The odds of an orderly transition have improved, they said, because of a four-month delay pushed by the Obama administration at the beginning of the year.
"We are in much better shape," said Joel Kelsey, a policy analyst for Consumers Union.
Fearful of a backlash from nearly 6 million unprepared Americans who stood to lose their broadcast TV signals, President Obama and Congress put off the long-planned digital transition scheduled for Feb. 17 until today for most of the country.
They also poured an additional $650 million into the switch, including reducing a backlog of 4 million requests for $40 government coupons to subsidize the purchase of special digital converter boxes so that older televisions could receive the new signals.

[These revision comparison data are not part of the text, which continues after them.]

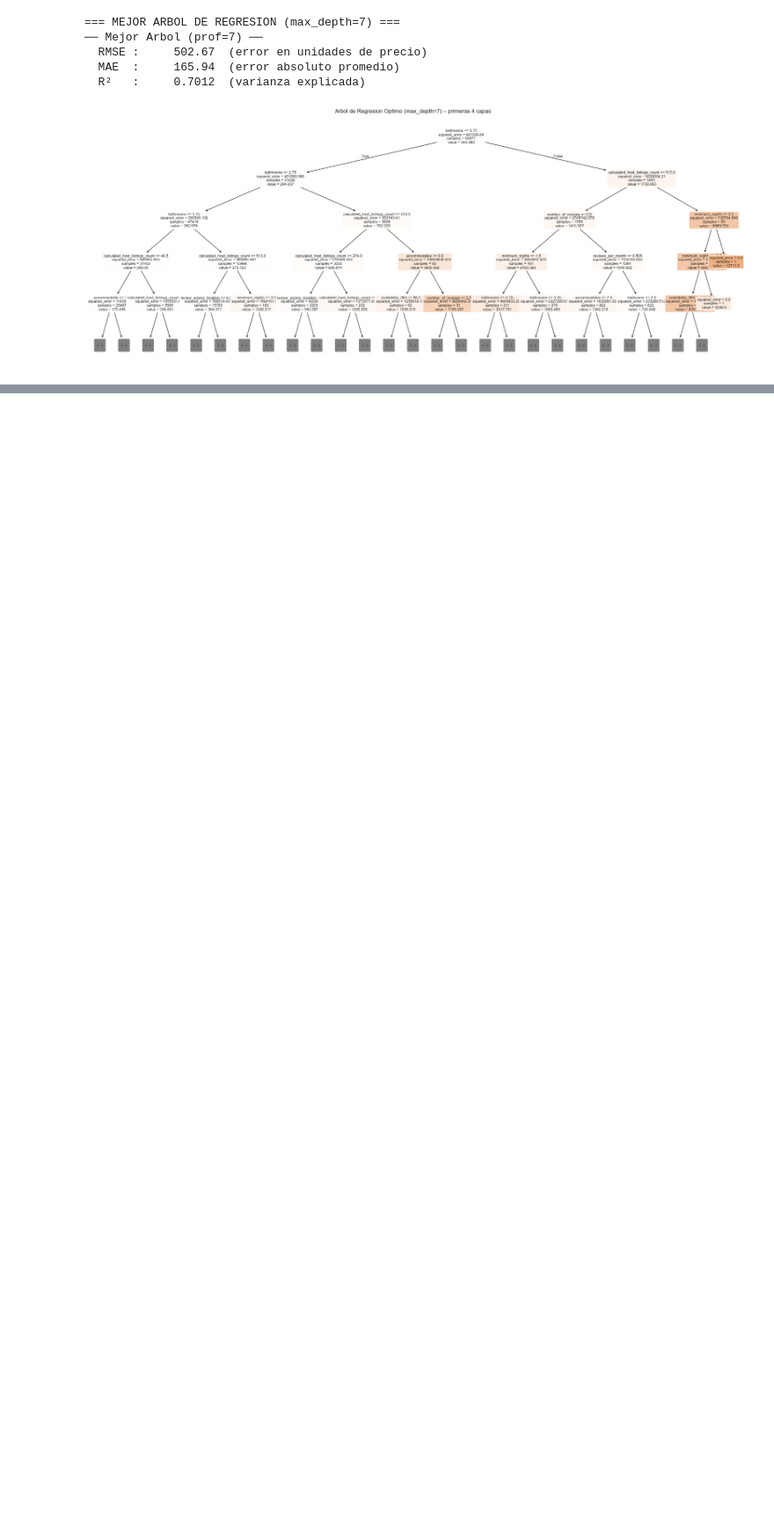
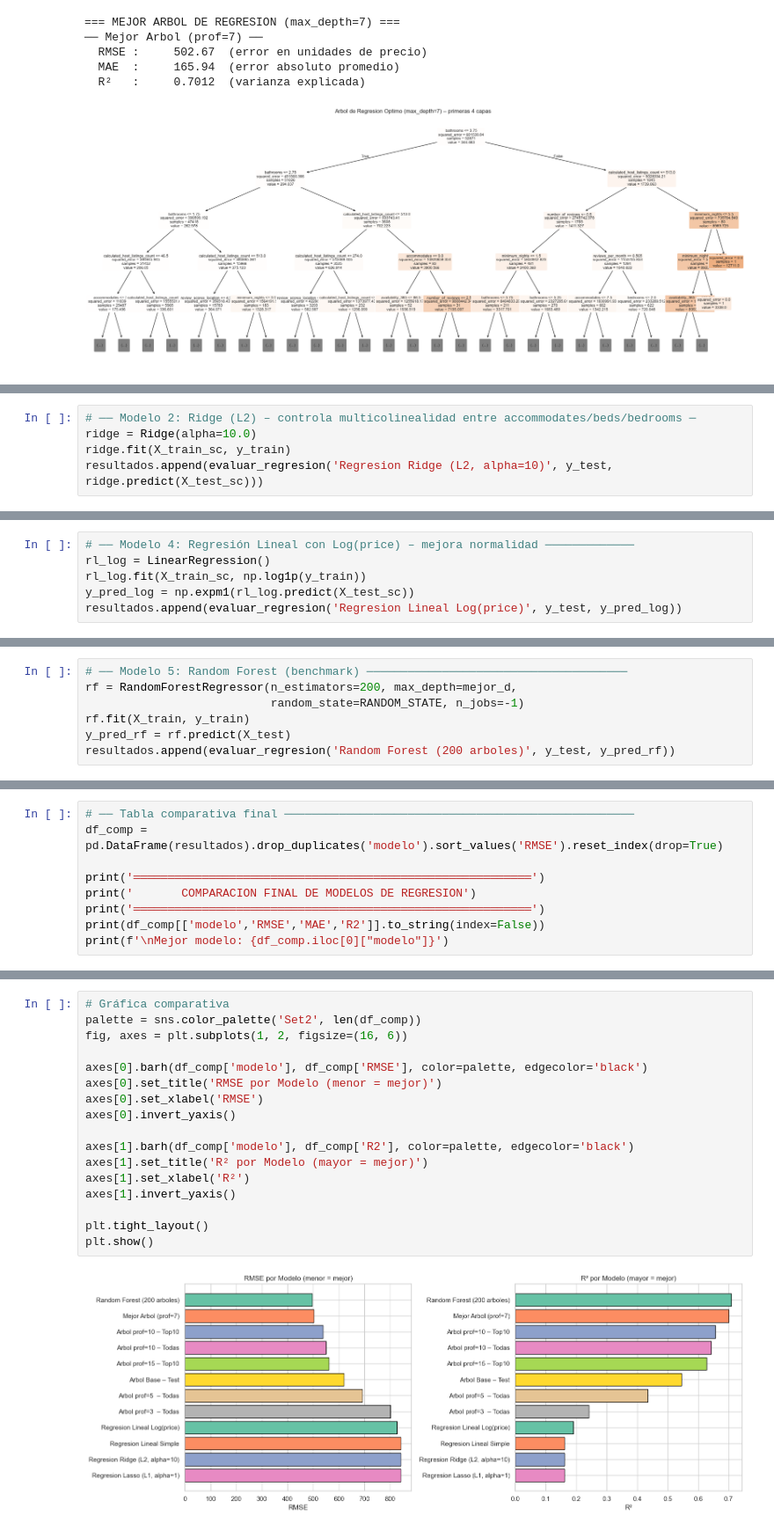
Before and after one commit to AleWWH1104/Lab4-md, a Jupyter notebook: Lab4-md.ipynb, the cells around one changed output, grey strips where cells are left out. Shown at 88% size. Saved outputs shown, nothing was run; the diff lists cells and outputs as text; blank space fills up the shorter version.

```diff
--- a/Lab4-md.ipynb
+++ b/Lab4-md.ipynb
@@ -885,0 +903,5 @@ plt.show()
+# %%
+# ── Modelo 2: Ridge (L2) – controla multicolinealidad entre accommodates/beds/bedrooms ─
+ridge = Ridge(alpha=10.0)
+ridge.fit(X_train_sc, y_train)
+resultados.append(evaluar_regresion('Regresion Ridge (L2, alpha=10)', y_test, ridge.predict(X_test_sc)))
@@ -885,0 +928,6 @@ plt.show()
+# %%
+# ── Modelo 4: Regresión Lineal con Log(price) – mejora normalidad ─────────────
+rl_log = LinearRegression()
+rl_log.fit(X_train_sc, np.log1p(y_train))
+y_pred_log = np.expm1(rl_log.predict(X_test_sc))
+resultados.append(evaluar_regresion('Regresion Lineal Log(price)', y_test, y_pred_log))
@@ -885,0 +939,7 @@ plt.show()
+# %%
+# ── Modelo 5: Random Forest (benchmark) ──────────────────────────────────────
+rf = RandomForestRegressor(n_estimators=200, max_depth=mejor_d,
+                           random_state=RANDOM_STATE, n_jobs=-1)
+rf.fit(X_train, y_train)
+y_pred_rf = rf.predict(X_test)
+resultados.append(evaluar_regresion('Random Forest (200 arboles)', y_test, y_pred_rf))
@@ -885,0 +951,9 @@ plt.show()
+# %%
+# ── Tabla comparativa final ───────────────────────────────────────────────────
+df_comp = pd.DataFrame(resultados).drop_duplicates('modelo').sort_values('RMSE').reset_index(drop=True)
+
+print('══════════════════════════════════════════════════════════')
+print('       COMPARACION FINAL DE MODELOS DE REGRESION')
+print('══════════════════════════════════════════════════════════')
+print(df_comp[['modelo','RMSE','MAE','R2']].to_string(index=False))
+print(f'\nMejor modelo: {df_comp.iloc[0]["modelo"]}')
@@ -885,0 +979,19 @@ plt.show()
+# %%
+# Gráfica comparativa
+palette = sns.color_palette('Set2', len(df_comp))
+fig, axes = plt.subplots(1, 2, figsize=(16, 6))
+
+axes[0].barh(df_comp['modelo'], df_comp['RMSE'], color=palette, edgecolor='black')
+axes[0].set_title('RMSE por Modelo (menor = mejor)')
+axes[0].set_xlabel('RMSE')
+axes[0].invert_yaxis()
+
+axes[1].barh(df_comp['modelo'], df_comp['R2'], color=palette, edgecolor='black')
+axes[1].set_title('R² por Modelo (mayor = mejor)')
+axes[1].set_xlabel('R²')
+axes[1].invert_yaxis()
+
+plt.tight_layout()
+plt.show()
+# %% [output]
+[figure, added]
```
Also changed, not shown: parts of 29 cells of this notebook, 1 other file.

And the Obama administration made a smooth transition a priority, a major shift from what critics said was an underfunded and disorganized effort by the Bush administration.
Broadcasters also have continued their outreach efforts, trying to avoid losing precious viewers. In Los Angeles, Univision's Spanish-language KMEX-TV Channel 34 dispatched teams of employees and volunteers called the Escuadron Digital, or Digital Squad, to senior centers to educate older viewers. Walt Disney Co.'s KABC-TV Channel 7 has been beaming an electronic message warning of today's transition from analog to digital television on its towering sign off the Golden State Freeway.
One of NBC Universal's Spanish-language stations in Los Angeles, KWHY-TV Channel 22, provided a booth to the Federal Communications Commission at last month's Fiesta Broadway event in downtown L.A., which was attended by hundreds of thousands of Latinos. The other NBC Spanish-language station, Telemundo's KVEA-TV Channel 52, helped coordinate with local radio station contests that gave away free digital converter boxes to listeners.
The goal of all those efforts has been to turn the digital TV conversion into a non-event for most Americans, similar to another technological milestone: the much-feared but largely inconsequential Y2K computer bug at the turn of the century.
Federal officials have touted the benefits of the delay, namely that more than half of those unprepared viewers who depend on over-the-air TV are now ready for the switch. Some of the nation's TV stations were allowed to turn off their analog programming early -- about 42% of them have done so since February. The remainder will do so today. Viewers with cable, satellite or phone company TV service are unaffected.
But about 2.8 million people nationwide, including more than 250,000 in the Los Angeles region, are likely to experience firsthand how different this transition might be from Y2K. When they turn on their TVs on Saturday morning, they probably will see a temporary analog message saying they need to upgrade their equipment -- or simply a blank screen.
"Had we gone ahead in February, we would have had a consumer backlash of considerable magnitude," said acting FCC Chairman Michael J. Copps, who has been focused on the transition ever since Obama elevated him to the position in January. "Now there will still be some level of disruption, there's no question about that, but it's a lot better than it would have been."
Local TV station executives in Los Angeles say they are particularly worried about elderly viewers, the poor and those who primarily speak Spanish.
Spanish speakers who live in L.A. have more than six free over-the-air channels, including the top-rated Univision KMEX and Telemundo KVEA, to choose from and have little reason to subscribe to satellite or cable TV, which can cost $40 or more a month.
"We have been gearing up for this for the last 18 months," said Maelia Macin, general manager of KMEX. "We know that we serve as a lifeline for many of our viewers, and the primary focus of our station is to educate our community."
A study this week by Nielsen Co. found that Los Angeles and other cities in the Southwest, those with large Latino populations, are less prepared for the switch than other areas of the U.S. Federal officials say that is the region they are most concerned about and have been focusing their efforts.
The switch to all-digital broadcast TV has been in the works since 1987. The effort gained momentum after the 2001 terrorist attacks, as lawmakers pressed for an end to analog broadcasts so that some of those airwaves could be allocated to emergency agencies to develop new interoperable communications.
Digital TV offers clearer pictures, better sound and the ability for broadcasters to send out additional programs on new sub-channels. But there is a downside: Viewers on the fringes of a station's broadcast area, or without good antennas, might not get the new signal.